Top of Data for the task

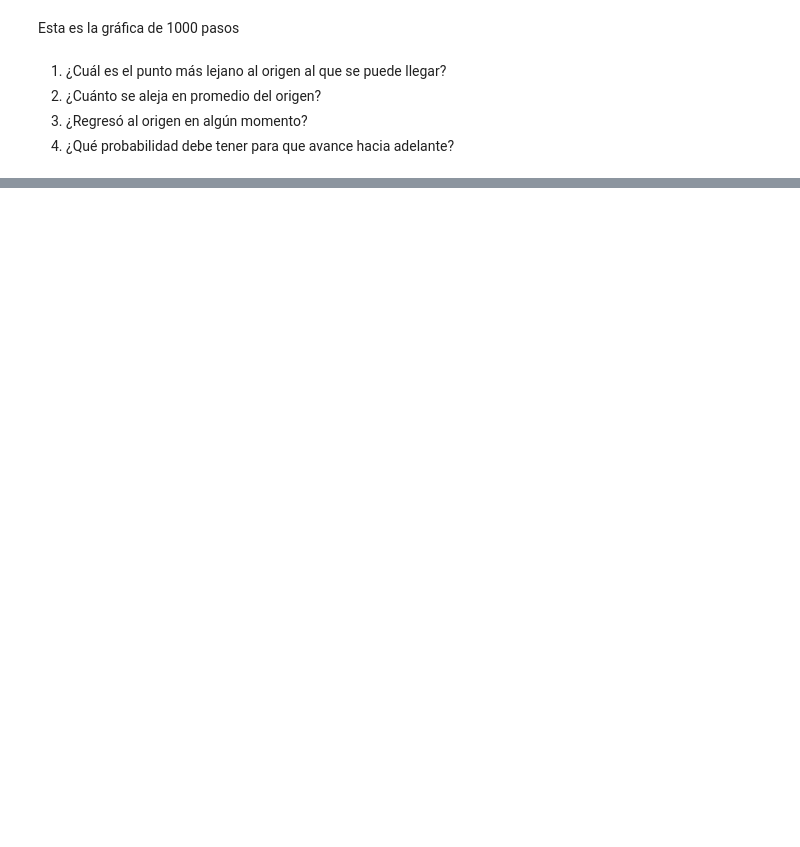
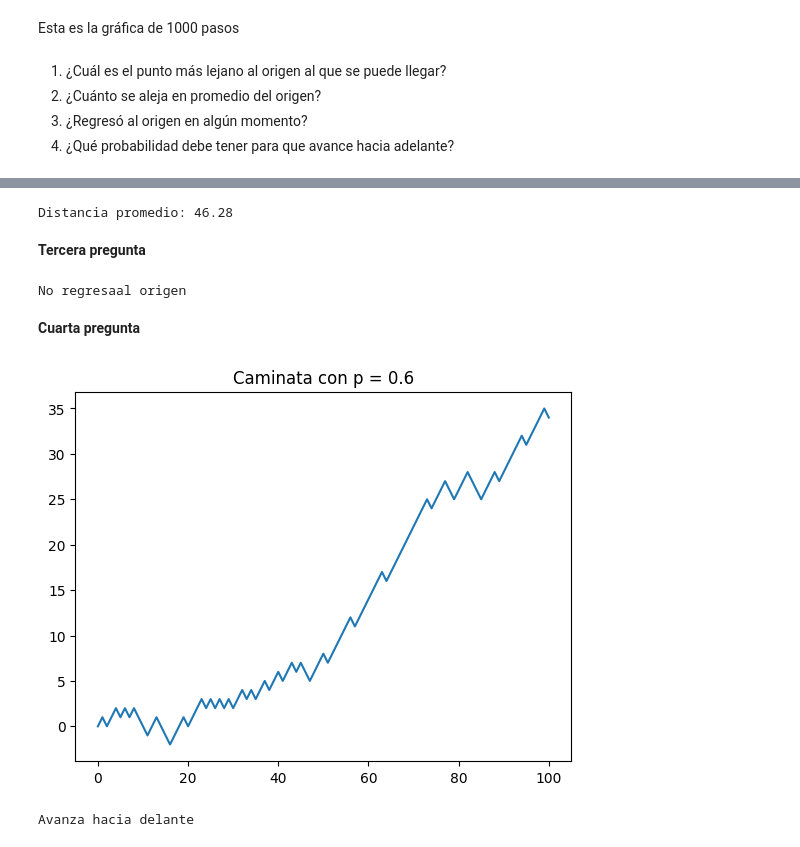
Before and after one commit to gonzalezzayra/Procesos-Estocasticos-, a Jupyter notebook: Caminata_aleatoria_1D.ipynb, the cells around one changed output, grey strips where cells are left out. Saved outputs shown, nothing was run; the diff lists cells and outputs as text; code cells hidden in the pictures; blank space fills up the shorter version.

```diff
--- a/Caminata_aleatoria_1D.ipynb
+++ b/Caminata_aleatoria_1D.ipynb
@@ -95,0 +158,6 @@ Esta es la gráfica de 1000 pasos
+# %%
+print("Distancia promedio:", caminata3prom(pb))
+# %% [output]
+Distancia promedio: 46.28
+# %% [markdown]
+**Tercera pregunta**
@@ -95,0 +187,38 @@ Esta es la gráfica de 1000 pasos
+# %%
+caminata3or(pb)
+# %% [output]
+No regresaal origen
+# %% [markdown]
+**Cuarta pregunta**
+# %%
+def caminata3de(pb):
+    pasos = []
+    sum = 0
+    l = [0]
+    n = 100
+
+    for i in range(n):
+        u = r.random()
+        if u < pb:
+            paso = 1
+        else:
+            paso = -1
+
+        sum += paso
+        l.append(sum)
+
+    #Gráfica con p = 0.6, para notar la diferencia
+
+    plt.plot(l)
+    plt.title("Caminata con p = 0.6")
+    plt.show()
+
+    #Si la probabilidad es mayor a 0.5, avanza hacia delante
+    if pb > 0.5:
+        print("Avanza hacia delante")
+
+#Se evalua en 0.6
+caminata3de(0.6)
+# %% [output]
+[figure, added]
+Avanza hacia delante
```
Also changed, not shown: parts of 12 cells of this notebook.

Bottom of Data for the task
Top of Data for the task

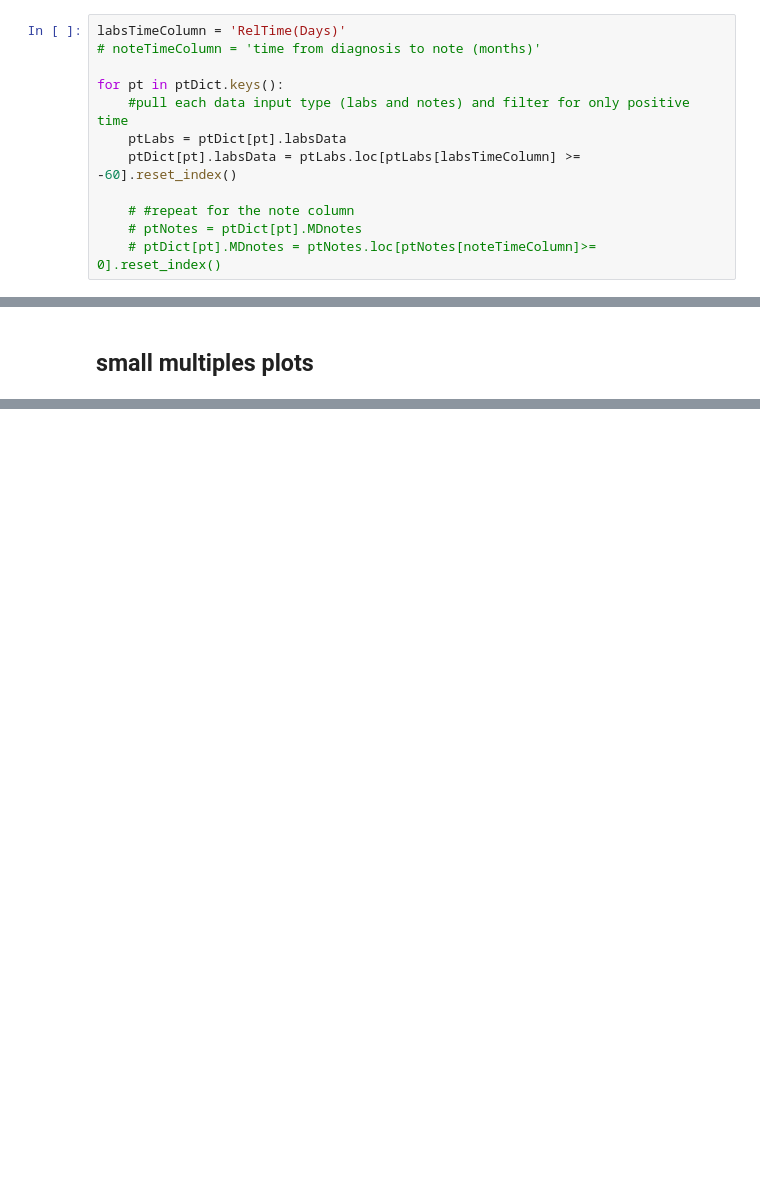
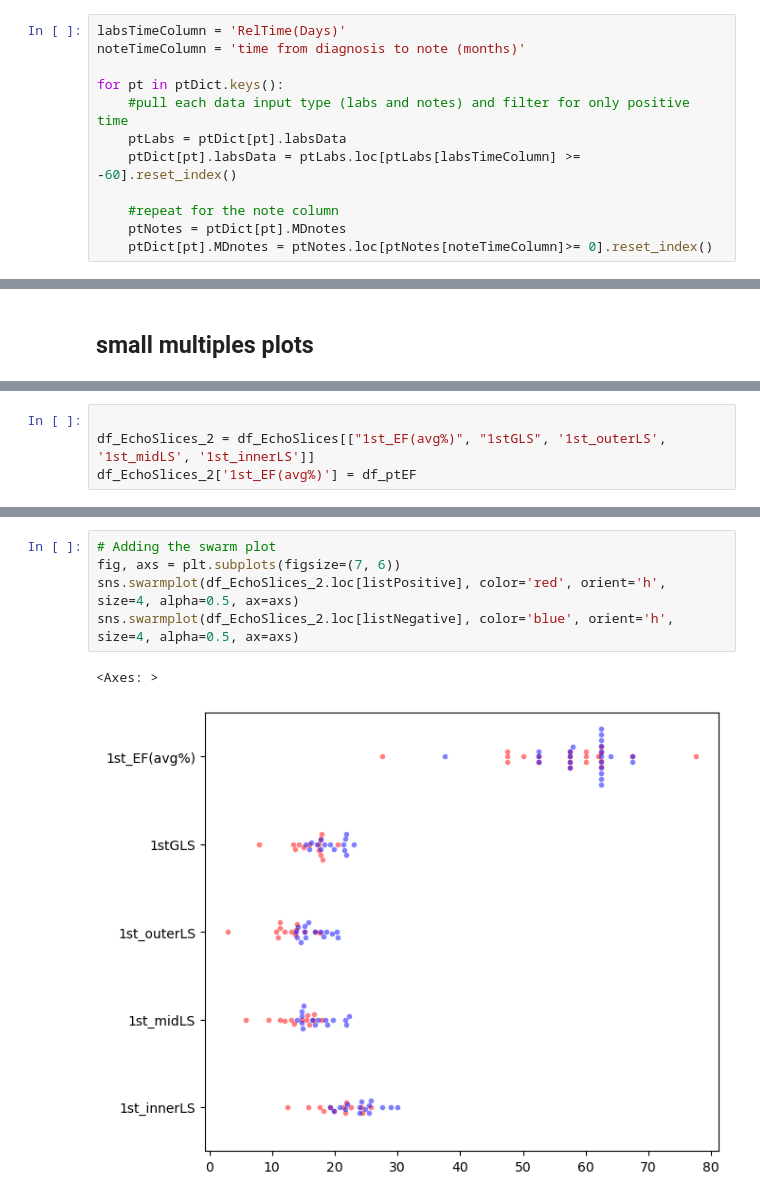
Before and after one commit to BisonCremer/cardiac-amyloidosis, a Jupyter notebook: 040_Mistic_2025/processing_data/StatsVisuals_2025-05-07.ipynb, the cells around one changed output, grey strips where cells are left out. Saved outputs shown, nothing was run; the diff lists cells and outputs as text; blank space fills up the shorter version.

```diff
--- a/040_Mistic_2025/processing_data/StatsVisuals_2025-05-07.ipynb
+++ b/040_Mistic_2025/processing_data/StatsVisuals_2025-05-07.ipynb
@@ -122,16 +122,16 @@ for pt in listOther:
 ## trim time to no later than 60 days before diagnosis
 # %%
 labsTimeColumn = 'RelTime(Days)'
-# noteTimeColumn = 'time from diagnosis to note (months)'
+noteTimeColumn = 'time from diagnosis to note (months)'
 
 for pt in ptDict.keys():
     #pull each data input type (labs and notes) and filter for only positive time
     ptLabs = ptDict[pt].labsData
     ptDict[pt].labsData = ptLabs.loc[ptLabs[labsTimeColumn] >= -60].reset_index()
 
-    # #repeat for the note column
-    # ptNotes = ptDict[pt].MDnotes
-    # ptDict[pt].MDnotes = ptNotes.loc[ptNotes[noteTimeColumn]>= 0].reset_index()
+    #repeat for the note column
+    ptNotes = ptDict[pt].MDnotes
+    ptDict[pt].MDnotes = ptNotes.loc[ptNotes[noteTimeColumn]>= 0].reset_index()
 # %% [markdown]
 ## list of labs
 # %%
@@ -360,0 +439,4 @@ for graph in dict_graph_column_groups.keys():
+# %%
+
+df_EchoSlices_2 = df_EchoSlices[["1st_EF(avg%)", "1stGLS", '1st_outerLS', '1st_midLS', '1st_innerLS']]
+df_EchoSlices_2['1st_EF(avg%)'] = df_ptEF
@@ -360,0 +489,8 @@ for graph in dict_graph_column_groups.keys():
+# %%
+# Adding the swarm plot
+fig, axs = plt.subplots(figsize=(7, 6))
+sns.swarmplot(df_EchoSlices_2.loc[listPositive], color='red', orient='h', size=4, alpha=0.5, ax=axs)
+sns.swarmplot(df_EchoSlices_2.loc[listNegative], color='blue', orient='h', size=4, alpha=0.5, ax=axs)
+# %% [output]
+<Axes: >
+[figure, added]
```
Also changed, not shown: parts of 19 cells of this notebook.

Bottom of Data for the task
Top of Data for the task

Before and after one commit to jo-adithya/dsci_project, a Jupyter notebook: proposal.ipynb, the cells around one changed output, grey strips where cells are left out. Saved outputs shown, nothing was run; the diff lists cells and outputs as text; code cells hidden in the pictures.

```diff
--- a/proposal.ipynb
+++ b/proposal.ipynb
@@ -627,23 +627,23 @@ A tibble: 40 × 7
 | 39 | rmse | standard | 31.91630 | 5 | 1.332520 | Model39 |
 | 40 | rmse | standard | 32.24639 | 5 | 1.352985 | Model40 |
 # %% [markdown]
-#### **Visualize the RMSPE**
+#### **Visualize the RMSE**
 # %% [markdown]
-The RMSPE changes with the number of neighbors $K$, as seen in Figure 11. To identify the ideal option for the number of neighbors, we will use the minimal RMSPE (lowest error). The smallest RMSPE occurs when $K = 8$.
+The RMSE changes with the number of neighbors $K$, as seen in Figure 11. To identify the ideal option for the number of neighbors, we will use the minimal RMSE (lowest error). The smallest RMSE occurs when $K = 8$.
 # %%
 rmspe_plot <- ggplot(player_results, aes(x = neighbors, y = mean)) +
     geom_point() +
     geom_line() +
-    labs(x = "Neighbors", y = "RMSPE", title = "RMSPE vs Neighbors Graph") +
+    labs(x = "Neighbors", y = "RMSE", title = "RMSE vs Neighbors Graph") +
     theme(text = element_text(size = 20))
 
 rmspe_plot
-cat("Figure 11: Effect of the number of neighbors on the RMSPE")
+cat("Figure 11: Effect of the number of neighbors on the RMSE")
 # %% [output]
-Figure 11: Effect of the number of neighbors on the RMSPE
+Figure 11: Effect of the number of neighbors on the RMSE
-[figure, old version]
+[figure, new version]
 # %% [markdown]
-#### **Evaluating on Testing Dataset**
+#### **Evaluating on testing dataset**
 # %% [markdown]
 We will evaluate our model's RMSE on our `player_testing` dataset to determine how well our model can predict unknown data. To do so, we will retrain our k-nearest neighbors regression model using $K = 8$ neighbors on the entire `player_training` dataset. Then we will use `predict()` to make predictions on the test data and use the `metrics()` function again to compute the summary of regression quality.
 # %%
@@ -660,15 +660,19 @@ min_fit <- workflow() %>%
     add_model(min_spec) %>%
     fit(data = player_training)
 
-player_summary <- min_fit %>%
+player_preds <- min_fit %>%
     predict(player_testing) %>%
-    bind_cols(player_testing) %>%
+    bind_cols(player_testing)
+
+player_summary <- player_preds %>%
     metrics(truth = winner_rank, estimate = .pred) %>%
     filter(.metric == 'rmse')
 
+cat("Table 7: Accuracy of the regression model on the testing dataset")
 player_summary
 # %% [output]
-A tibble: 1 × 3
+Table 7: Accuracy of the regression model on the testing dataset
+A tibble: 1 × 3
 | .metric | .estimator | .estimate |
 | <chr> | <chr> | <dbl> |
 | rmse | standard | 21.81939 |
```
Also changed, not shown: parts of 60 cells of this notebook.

Bottom of Data for the task

Directions for this task: Report how many lines of the data contain the word "noteTimeColumn", using the number alone.

Answer area: 4